Content starts
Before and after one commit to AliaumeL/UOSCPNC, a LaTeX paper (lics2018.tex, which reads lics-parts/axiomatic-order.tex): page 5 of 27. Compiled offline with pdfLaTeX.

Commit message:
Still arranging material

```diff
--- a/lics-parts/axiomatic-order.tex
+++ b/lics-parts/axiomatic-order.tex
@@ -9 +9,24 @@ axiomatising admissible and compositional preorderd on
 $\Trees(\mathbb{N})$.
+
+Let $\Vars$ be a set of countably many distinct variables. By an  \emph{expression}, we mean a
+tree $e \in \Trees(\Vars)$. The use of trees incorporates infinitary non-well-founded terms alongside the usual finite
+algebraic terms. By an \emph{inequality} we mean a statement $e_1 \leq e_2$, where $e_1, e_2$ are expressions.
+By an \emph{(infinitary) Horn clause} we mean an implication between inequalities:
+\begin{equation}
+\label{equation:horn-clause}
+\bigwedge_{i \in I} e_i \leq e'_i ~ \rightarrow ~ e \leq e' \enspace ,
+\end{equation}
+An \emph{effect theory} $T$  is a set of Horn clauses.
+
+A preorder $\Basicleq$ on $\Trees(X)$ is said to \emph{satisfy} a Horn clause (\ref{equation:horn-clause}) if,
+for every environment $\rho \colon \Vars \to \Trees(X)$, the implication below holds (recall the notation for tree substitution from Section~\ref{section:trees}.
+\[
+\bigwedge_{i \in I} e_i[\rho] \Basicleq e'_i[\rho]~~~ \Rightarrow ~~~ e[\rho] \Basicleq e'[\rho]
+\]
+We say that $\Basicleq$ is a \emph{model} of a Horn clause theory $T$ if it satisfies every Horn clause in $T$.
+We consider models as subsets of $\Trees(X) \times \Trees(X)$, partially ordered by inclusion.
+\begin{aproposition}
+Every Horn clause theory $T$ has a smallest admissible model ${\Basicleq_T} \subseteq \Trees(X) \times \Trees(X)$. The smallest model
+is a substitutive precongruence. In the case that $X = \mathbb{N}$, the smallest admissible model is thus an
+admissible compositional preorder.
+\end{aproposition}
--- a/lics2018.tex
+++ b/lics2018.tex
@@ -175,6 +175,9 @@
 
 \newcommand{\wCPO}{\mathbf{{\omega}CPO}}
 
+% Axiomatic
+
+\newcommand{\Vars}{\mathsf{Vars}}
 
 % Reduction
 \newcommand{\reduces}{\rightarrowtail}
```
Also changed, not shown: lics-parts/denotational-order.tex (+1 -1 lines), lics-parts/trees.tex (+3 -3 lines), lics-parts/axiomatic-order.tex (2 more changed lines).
Content ends
Content starts
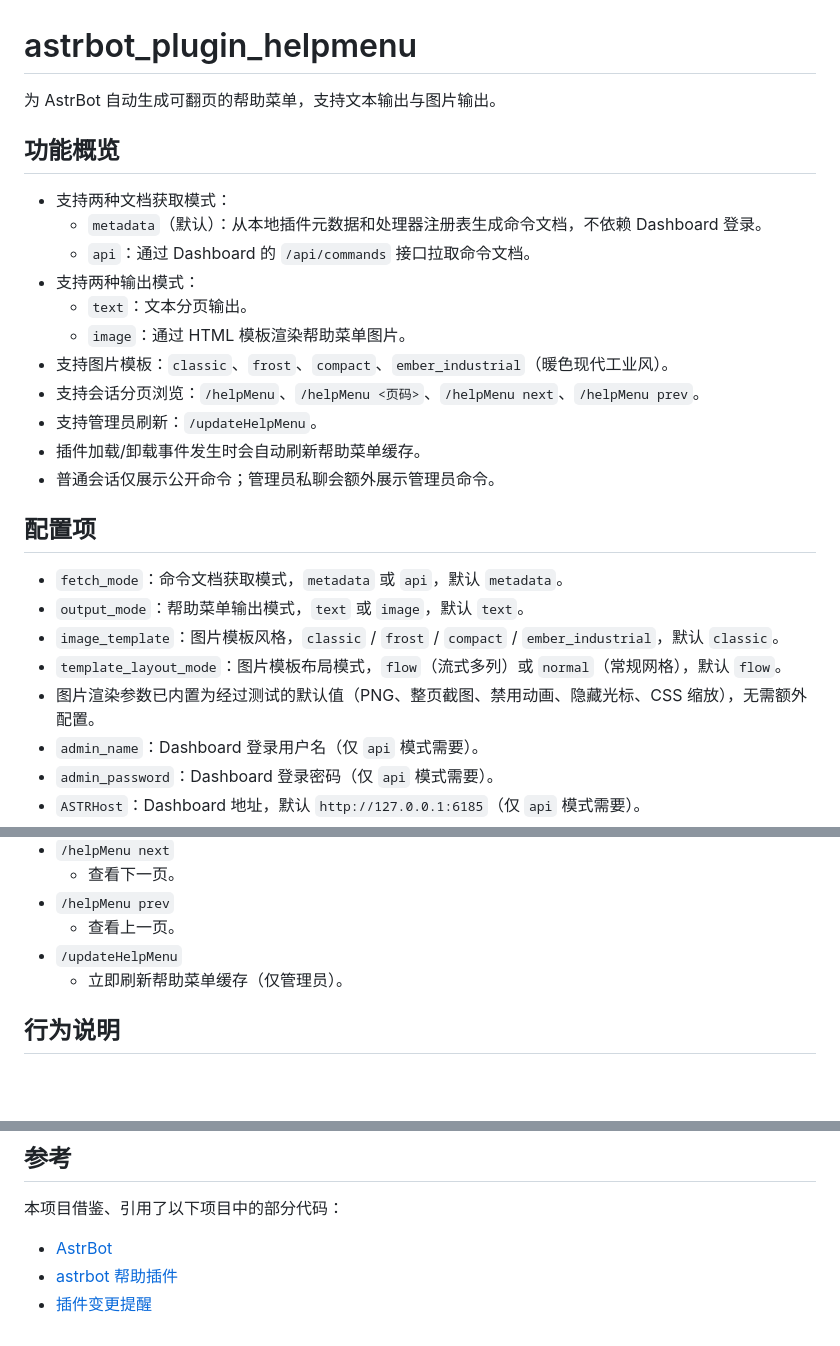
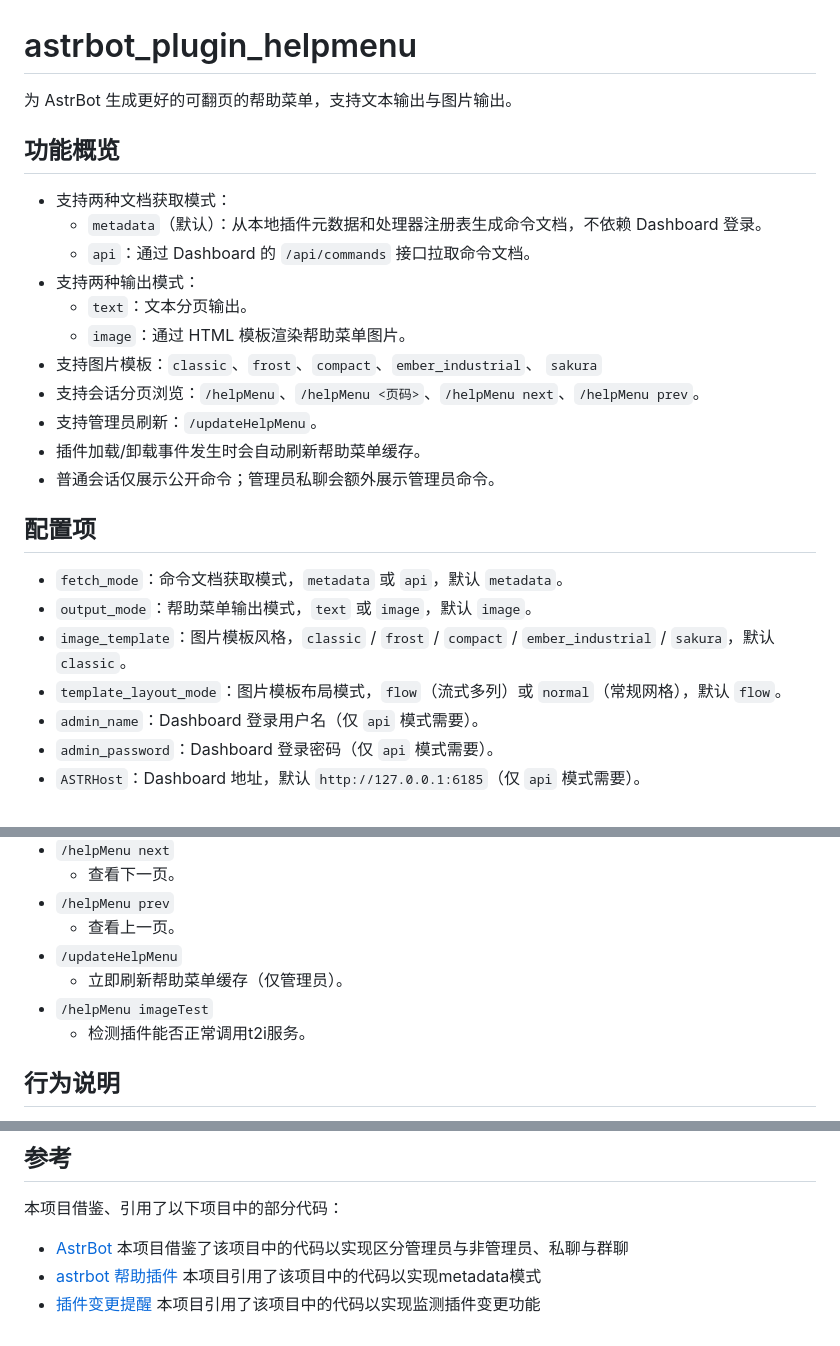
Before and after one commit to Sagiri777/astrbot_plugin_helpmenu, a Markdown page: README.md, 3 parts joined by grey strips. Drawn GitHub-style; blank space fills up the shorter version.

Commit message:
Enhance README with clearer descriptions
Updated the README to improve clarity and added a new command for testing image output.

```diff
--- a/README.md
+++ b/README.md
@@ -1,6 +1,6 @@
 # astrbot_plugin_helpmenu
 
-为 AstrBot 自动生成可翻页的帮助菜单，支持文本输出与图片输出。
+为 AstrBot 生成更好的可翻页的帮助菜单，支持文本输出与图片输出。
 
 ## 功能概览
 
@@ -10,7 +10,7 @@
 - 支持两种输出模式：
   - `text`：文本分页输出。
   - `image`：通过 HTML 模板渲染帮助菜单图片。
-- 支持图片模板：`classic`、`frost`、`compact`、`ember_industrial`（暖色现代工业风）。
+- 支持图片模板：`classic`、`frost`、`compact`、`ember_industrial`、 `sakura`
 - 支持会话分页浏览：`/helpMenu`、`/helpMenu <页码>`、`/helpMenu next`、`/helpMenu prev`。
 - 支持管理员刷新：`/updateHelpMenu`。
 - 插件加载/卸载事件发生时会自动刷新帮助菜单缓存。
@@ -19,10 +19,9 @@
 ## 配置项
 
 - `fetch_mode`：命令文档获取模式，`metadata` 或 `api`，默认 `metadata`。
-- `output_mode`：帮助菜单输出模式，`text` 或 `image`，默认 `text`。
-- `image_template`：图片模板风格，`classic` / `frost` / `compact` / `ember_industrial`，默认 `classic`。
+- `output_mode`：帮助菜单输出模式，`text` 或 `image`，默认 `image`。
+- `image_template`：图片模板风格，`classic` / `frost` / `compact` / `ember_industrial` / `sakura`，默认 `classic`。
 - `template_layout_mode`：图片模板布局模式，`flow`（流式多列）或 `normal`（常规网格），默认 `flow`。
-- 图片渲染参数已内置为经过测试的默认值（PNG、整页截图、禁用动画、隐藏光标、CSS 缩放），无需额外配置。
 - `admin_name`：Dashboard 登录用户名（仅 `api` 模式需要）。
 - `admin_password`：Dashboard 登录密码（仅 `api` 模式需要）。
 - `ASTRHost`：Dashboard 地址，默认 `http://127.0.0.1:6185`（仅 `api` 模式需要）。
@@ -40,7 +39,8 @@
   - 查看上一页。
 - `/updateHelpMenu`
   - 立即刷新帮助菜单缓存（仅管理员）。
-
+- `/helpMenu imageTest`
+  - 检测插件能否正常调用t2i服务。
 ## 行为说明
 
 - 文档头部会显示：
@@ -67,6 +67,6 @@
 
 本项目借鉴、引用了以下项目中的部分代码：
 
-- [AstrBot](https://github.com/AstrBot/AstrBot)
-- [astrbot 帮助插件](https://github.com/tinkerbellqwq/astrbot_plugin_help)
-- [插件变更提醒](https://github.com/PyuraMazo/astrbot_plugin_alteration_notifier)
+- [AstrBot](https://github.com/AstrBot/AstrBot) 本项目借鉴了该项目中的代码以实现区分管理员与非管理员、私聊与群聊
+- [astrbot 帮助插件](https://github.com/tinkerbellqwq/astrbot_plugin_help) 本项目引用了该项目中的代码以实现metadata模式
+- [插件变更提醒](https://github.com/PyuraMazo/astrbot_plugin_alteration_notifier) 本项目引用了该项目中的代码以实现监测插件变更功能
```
Content ends
Your task: Answer with one number: how many lines in the listing hold "模式需要".

Exercise solution: 3